-------- Input for this task --------
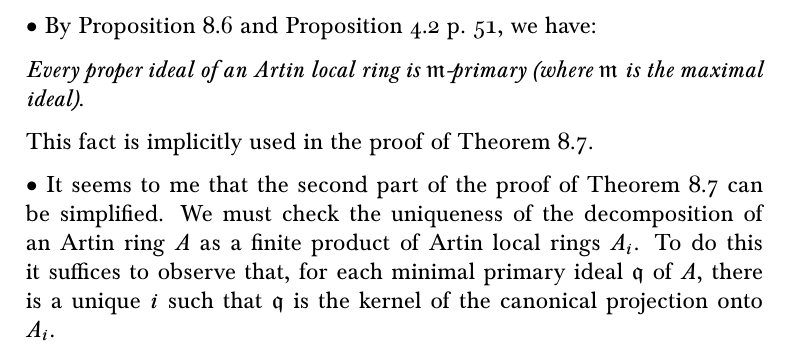
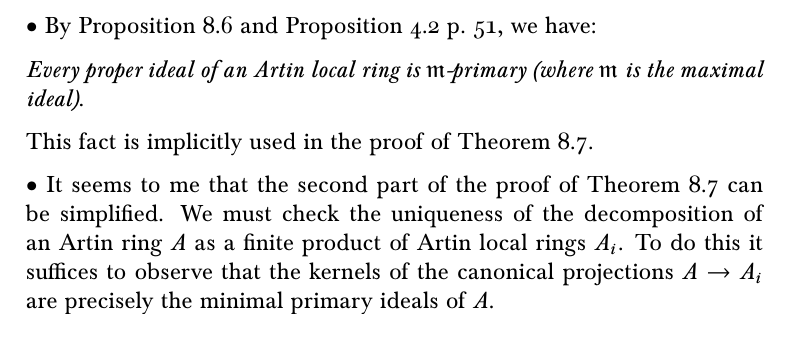
Before and after one commit to Pierre-Yves-Gaillard/Atiyah_MacDonald_b, a LaTeX document (Atiyah_MacDonald_b.tex): part of page 37 of 42, cut so that both start at the same text. Compiled offline with pdfLaTeX.

Commit message:
Update Atiyah_MacDonald_b.tex

```diff
--- a/Atiyah_MacDonald_b.tex
+++ b/Atiyah_MacDonald_b.tex
@@ -1110,7 +1110,7 @@ $\bu$ By Proposition 8.6 and Proposition 4.2 p.~51, we have:
 
 This fact is implicitly used in the proof of Theorem 8.7.
 
-$\bu$ It seems to me that the second part of the proof of Theorem 8.7 can be simplified. We must check the uniqueness of the decomposition of an Artin ring $A$ as a finite product of Artin local rings $A_i$. To do this it suffices to observe that, for each minimal primary ideal $\mathfrak q$ of $A$, there is a unique $i$ such that $\mathfrak q$ is the kernel of the canonical projection onto $A_i$.
+$\bu$ It seems to me that the second part of the proof of Theorem 8.7 can be simplified. We must check the uniqueness of the decomposition of an Artin ring $A$ as a finite product of Artin local rings $A_i$. To do this it suffices to observe that the kernels of the canonical projections $A\to A_i$ are precisely the minimal primary ideals of $A$.%, for each minimal primary ideal $\mathfrak q$ of $A$, there is a unique $i$ such that $\mathfrak q$ is the kernel of the canonical projection onto $A_i$.
 
 \section{Page 91, Proposition 8.8}\label{88}%
 
```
--------
▶ [What you need to do]:
With images excluded, write the records above out again exactly.

▶ [Result of this exercise]:
Before and after one commit to Pierre-Yves-Gaillard/Atiyah_MacDonald_b, a LaTeX document (Atiyah_MacDonald_b.tex): part of page 37 of 42, cut so that both start at the same text. Compiled offline with pdfLaTeX.

Commit message:
Update Atiyah_MacDonald_b.tex

```diff
--- a/Atiyah_MacDonald_b.tex
+++ b/Atiyah_MacDonald_b.tex
@@ -1110,7 +1110,7 @@ $\bu$ By Proposition 8.6 and Proposition 4.2 p.~51, we have:
 
 This fact is implicitly used in the proof of Theorem 8.7.
 
-$\bu$ It seems to me that the second part of the proof of Theorem 8.7 can be simplified. We must check the uniqueness of the decomposition of an Artin ring $A$ as a finite product of Artin local rings $A_i$. To do this it suffices to observe that, for each minimal primary ideal $\mathfrak q$ of $A$, there is a unique $i$ such that $\mathfrak q$ is the kernel of the canonical projection onto $A_i$.
+$\bu$ It seems to me that the second part of the proof of Theorem 8.7 can be simplified. We must check the uniqueness of the decomposition of an Artin ring $A$ as a finite product of Artin local rings $A_i$. To do this it suffices to observe that the kernels of the canonical projections $A\to A_i$ are precisely the minimal primary ideals of $A$.%, for each minimal primary ideal $\mathfrak q$ of $A$, there is a unique $i$ such that $\mathfrak q$ is the kernel of the canonical projection onto $A_i$.
 
 \section{Page 91, Proposition 8.8}\label{88}%
 
```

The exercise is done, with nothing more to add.